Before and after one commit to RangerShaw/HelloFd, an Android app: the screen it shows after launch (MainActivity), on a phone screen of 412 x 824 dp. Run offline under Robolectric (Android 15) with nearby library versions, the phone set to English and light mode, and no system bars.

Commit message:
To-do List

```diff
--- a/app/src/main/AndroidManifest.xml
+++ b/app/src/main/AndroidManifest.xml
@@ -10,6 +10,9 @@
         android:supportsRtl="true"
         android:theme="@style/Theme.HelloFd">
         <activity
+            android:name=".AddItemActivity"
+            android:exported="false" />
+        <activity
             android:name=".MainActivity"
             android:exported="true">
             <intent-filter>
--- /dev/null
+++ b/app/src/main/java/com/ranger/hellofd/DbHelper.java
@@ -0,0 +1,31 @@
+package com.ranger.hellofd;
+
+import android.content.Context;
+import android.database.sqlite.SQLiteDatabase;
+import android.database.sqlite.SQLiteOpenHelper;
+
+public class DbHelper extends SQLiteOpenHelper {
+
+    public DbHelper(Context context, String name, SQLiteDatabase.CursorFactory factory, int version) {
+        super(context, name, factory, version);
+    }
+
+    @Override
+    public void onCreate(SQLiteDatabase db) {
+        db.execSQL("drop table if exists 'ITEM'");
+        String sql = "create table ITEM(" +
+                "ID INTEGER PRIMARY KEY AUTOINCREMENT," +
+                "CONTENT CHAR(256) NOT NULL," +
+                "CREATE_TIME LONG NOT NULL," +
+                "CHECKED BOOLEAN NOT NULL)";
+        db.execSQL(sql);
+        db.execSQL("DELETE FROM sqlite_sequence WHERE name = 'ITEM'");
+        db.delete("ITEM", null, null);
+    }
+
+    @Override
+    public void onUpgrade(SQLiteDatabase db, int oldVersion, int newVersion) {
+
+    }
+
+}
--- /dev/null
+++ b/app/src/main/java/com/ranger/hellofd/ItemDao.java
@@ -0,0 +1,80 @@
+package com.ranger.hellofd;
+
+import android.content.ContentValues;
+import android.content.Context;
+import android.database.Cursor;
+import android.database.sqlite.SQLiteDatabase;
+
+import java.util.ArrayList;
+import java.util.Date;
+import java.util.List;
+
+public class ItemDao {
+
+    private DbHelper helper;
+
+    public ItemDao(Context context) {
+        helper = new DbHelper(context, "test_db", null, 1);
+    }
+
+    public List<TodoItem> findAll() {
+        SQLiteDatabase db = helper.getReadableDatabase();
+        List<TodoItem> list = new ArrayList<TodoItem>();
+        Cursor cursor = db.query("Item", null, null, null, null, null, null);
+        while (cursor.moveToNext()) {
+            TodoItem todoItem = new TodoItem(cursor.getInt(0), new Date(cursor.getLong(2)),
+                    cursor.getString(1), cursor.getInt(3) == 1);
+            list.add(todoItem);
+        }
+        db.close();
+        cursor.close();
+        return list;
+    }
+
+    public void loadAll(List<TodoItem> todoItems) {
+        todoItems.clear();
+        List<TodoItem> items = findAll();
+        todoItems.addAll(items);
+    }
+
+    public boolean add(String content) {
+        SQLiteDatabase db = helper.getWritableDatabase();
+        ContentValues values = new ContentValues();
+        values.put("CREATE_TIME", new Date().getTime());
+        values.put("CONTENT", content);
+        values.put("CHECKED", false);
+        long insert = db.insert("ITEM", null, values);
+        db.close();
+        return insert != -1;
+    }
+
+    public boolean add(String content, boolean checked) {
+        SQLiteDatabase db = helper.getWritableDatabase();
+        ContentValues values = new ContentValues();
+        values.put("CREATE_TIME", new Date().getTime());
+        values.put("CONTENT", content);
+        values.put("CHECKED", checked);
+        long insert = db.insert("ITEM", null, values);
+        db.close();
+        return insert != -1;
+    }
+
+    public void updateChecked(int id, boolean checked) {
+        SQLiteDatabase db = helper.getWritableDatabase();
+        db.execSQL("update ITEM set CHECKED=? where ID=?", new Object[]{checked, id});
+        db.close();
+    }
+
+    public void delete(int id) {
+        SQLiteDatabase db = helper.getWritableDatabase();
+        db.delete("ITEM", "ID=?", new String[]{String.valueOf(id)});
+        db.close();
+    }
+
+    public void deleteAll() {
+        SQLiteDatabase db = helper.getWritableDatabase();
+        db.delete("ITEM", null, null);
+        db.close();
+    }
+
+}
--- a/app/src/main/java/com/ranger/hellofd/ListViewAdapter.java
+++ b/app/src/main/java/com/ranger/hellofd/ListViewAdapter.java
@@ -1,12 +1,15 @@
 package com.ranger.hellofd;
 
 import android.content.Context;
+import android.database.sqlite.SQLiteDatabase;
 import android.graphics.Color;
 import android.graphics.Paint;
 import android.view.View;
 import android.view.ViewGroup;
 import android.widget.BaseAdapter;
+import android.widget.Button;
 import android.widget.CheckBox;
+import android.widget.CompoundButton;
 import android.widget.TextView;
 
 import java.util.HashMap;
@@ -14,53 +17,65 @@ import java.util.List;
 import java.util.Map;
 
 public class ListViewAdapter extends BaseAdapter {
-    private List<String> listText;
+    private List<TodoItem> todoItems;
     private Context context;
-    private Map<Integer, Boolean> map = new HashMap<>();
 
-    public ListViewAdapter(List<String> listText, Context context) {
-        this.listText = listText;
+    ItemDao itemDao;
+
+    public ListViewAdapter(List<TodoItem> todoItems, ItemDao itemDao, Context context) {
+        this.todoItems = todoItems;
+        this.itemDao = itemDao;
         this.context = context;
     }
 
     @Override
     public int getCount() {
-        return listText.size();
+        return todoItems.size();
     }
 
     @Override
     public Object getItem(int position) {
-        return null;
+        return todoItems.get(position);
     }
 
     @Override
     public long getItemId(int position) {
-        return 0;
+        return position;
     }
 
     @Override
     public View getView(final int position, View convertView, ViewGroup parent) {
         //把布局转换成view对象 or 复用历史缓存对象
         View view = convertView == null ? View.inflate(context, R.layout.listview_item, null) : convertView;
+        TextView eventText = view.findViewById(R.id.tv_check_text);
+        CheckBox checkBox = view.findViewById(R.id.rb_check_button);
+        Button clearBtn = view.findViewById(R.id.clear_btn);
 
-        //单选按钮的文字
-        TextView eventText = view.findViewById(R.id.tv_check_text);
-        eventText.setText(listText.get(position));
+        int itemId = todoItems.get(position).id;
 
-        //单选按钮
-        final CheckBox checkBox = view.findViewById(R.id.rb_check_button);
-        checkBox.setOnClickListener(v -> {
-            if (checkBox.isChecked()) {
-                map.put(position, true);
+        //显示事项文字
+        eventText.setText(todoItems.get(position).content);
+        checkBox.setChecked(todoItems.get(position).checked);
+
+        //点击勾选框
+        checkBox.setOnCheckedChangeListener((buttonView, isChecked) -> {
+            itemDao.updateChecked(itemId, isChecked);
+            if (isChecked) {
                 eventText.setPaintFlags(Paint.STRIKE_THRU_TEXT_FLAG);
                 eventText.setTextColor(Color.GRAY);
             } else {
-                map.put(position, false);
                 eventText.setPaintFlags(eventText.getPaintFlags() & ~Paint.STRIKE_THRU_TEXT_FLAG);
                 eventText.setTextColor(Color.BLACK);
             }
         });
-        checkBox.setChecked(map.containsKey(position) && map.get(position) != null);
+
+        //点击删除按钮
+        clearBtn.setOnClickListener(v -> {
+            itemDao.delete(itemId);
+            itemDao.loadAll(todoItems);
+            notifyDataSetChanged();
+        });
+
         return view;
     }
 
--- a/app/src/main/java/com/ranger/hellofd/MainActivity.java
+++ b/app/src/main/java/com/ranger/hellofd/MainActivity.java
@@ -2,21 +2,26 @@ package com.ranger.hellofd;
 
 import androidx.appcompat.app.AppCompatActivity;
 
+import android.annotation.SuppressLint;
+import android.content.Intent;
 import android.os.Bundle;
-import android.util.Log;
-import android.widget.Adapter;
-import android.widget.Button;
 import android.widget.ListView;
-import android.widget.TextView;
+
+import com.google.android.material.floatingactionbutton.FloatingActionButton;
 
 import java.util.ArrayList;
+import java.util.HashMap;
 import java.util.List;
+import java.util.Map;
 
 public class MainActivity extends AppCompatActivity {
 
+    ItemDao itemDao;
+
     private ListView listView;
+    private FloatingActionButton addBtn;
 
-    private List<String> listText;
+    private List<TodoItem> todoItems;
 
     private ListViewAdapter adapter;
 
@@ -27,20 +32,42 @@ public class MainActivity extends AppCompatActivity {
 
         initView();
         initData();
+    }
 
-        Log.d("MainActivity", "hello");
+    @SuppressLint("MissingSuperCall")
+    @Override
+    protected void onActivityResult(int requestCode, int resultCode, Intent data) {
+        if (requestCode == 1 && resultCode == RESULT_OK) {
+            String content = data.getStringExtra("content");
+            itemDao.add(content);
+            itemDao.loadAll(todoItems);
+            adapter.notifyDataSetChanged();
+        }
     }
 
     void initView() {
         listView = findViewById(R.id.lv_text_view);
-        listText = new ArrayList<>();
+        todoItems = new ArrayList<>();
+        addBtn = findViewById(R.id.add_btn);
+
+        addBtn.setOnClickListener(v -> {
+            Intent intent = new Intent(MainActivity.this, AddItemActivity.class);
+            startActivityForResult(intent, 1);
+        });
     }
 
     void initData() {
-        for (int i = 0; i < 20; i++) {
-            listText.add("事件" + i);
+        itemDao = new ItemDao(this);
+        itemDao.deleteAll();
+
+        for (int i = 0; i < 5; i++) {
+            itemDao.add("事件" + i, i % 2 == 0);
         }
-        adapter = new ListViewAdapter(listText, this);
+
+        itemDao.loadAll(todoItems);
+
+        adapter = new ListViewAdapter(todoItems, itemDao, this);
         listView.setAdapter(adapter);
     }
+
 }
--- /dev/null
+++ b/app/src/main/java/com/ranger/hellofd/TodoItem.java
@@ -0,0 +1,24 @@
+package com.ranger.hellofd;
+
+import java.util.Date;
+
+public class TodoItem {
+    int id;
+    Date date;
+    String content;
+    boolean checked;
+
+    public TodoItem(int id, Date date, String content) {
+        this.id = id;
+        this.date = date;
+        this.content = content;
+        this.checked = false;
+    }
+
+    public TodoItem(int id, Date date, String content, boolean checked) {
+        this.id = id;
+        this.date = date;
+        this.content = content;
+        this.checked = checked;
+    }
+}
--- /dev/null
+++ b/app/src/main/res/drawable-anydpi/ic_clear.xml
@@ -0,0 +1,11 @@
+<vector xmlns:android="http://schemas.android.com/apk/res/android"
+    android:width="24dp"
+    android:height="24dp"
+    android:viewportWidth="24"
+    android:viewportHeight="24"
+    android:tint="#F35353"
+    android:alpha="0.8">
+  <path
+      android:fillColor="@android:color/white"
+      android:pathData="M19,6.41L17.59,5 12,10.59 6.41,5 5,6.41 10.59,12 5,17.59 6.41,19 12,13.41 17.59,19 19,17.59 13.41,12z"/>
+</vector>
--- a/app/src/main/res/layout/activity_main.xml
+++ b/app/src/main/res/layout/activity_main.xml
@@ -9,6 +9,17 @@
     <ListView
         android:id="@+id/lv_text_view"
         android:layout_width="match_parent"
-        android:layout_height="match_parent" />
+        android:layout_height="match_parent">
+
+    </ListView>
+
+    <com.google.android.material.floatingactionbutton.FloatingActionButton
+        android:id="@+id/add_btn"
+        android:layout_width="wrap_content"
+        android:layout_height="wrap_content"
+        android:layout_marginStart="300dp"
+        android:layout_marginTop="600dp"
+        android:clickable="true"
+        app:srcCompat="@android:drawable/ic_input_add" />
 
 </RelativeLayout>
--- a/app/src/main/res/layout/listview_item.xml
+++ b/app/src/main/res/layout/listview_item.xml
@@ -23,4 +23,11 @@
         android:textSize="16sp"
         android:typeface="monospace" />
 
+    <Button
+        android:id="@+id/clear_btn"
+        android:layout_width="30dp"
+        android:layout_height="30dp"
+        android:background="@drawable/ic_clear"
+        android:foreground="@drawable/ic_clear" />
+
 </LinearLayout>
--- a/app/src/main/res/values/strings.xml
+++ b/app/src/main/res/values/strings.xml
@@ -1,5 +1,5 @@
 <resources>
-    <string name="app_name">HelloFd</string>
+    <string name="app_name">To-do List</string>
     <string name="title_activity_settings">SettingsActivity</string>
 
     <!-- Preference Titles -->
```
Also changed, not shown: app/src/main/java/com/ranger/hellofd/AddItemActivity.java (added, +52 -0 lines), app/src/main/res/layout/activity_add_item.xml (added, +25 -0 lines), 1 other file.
---
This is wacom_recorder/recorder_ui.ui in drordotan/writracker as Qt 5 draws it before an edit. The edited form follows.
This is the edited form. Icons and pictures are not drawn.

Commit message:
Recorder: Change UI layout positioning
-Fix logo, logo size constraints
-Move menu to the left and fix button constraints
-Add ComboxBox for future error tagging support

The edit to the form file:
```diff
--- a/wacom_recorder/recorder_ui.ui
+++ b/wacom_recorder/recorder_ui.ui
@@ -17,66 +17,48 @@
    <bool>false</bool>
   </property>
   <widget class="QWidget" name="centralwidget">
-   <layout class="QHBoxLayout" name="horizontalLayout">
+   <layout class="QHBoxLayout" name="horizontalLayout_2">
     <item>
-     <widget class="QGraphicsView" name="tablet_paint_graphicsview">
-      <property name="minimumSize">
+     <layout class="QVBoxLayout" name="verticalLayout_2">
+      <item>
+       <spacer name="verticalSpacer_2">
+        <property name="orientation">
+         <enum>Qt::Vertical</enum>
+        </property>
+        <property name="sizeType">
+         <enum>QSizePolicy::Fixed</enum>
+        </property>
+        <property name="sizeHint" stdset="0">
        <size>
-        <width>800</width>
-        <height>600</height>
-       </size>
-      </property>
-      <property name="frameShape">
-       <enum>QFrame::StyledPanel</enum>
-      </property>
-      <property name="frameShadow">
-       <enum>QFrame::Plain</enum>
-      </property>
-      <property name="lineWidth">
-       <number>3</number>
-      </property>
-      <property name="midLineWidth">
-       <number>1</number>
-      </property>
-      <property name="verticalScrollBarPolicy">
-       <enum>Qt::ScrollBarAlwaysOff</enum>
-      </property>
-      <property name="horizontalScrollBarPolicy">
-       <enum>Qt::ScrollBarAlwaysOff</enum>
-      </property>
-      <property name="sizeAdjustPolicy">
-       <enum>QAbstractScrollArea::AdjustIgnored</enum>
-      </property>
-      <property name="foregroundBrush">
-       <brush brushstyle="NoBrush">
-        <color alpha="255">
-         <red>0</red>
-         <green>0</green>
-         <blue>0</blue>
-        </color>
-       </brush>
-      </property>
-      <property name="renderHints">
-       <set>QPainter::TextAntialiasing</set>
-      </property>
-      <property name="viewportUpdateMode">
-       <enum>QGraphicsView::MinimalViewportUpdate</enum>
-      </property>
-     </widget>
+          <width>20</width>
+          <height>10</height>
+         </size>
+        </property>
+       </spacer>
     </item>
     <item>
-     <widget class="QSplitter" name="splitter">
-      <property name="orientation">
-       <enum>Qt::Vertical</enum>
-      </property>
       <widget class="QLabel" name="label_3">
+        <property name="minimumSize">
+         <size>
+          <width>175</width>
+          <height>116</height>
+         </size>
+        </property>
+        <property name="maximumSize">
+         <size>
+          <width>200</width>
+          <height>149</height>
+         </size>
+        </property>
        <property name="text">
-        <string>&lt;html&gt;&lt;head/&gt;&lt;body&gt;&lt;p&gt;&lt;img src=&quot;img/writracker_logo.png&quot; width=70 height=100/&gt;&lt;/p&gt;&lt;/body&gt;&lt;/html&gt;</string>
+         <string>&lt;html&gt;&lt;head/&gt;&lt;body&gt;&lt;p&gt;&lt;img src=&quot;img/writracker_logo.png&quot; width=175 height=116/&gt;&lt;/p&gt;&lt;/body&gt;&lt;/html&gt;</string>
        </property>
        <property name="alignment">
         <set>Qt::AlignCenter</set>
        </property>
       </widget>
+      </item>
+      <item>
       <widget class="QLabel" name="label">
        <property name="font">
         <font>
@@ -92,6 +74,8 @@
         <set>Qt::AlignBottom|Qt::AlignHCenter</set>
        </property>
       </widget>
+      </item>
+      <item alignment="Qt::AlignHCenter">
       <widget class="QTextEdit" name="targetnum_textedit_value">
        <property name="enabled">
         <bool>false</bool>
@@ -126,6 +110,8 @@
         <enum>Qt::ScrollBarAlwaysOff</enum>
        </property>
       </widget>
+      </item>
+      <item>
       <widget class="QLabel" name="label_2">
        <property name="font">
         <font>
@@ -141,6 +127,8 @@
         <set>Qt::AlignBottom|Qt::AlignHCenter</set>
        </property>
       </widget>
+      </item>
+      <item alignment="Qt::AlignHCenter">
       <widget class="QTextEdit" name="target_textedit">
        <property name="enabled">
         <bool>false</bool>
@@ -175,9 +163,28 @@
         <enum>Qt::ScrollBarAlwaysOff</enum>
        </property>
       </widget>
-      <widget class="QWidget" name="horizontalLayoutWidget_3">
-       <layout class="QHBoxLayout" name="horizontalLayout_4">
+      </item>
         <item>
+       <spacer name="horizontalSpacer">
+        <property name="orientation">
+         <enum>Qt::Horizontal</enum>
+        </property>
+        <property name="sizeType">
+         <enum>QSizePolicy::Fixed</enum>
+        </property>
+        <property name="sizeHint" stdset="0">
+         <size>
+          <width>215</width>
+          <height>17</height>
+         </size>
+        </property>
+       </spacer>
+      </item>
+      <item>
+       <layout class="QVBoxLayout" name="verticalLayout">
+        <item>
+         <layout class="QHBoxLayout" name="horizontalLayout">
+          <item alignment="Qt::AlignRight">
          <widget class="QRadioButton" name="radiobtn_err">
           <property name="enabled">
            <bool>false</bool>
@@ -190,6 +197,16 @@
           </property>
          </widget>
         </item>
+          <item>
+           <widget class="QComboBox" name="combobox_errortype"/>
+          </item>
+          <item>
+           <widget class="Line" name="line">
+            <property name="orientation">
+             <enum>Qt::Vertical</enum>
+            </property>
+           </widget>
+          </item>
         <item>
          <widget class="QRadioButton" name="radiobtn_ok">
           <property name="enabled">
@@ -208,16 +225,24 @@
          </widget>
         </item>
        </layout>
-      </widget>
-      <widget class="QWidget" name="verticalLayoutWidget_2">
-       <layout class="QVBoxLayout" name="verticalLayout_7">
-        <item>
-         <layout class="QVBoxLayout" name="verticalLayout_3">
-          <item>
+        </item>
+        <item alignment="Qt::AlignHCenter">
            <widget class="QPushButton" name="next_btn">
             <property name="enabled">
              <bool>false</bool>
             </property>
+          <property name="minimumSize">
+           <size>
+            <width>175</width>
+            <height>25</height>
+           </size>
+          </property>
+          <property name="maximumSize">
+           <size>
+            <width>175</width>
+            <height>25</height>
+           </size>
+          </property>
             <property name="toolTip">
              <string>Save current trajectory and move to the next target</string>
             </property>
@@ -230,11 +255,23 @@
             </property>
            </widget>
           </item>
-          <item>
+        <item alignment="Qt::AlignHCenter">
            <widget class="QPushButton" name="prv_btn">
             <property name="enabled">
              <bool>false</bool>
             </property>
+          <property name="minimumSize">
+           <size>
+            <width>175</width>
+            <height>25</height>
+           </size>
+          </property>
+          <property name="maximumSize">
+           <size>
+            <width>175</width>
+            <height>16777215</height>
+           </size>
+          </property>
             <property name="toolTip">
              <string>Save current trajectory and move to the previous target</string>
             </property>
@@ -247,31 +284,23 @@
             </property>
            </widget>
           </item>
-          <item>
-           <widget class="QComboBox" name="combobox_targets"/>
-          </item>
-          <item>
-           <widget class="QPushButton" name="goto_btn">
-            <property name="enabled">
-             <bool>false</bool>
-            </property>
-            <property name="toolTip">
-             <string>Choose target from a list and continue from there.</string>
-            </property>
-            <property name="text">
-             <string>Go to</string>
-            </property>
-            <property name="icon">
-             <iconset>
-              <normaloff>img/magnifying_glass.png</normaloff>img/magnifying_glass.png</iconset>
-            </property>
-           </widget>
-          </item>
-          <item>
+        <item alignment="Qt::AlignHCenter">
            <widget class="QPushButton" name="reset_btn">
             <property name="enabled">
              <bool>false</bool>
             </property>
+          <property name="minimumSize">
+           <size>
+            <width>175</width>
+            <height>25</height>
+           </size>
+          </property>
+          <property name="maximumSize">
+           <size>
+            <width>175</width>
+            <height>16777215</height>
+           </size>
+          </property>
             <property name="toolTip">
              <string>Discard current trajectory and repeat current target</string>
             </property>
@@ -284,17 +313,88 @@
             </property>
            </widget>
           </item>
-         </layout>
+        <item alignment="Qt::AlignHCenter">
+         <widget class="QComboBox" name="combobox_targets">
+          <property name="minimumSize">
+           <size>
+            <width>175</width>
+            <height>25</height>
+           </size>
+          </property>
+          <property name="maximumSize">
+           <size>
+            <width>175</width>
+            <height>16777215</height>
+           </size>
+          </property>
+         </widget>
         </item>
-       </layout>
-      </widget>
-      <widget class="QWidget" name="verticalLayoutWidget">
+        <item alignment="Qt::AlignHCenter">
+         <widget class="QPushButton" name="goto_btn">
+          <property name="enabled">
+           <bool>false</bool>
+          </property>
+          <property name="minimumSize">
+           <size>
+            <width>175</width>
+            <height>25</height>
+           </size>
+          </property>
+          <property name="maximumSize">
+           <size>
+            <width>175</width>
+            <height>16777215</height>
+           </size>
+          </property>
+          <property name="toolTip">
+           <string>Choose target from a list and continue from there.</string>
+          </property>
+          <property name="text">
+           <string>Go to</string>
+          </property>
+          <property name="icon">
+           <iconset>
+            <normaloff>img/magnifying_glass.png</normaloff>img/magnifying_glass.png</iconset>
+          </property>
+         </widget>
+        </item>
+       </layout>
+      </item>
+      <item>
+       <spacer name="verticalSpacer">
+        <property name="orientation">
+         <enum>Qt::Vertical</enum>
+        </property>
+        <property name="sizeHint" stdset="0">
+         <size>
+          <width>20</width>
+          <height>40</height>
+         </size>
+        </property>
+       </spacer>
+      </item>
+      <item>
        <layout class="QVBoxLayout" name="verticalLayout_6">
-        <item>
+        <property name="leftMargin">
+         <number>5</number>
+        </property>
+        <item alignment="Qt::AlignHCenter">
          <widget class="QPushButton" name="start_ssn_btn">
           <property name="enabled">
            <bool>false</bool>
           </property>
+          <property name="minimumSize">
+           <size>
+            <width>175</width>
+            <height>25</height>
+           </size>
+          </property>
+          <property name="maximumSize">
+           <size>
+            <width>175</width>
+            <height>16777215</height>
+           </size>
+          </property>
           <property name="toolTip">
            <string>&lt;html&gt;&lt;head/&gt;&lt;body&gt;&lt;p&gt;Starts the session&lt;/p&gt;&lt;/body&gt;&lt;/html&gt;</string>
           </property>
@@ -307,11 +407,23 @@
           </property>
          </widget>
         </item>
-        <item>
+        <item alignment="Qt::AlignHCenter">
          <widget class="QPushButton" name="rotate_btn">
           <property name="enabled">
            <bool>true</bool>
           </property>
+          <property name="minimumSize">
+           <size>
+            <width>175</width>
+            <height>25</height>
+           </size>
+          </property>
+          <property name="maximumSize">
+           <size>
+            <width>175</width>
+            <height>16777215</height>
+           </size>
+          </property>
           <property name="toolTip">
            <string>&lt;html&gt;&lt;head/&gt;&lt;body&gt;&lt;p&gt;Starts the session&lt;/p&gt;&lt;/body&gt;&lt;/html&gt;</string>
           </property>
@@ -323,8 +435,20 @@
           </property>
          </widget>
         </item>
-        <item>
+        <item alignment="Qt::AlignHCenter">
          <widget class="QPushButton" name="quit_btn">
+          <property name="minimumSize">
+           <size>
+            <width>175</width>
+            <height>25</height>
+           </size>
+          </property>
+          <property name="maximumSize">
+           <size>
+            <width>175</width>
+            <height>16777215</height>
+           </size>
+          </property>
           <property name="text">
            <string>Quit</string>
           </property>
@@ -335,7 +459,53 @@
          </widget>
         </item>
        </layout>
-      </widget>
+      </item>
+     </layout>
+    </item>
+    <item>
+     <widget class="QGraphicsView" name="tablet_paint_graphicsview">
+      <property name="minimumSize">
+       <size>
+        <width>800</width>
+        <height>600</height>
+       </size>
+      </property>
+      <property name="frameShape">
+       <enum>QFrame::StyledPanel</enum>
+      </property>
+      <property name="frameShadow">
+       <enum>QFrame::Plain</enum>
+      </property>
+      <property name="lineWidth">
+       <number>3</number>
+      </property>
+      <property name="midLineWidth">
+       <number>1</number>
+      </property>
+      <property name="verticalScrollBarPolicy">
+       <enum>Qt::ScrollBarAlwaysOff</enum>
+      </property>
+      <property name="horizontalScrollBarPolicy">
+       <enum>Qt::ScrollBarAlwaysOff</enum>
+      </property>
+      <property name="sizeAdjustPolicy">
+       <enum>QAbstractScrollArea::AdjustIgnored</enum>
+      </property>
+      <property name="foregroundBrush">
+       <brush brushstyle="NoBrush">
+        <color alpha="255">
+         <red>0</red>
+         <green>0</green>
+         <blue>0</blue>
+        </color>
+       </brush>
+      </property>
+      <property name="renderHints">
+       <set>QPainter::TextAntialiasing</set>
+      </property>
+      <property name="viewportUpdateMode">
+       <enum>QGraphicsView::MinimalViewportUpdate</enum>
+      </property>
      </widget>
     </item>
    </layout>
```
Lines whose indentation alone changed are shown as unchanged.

_Assignment_:
Give the count of lines in the listing that hold the word "private", and nothing else.

_Answer area_:
10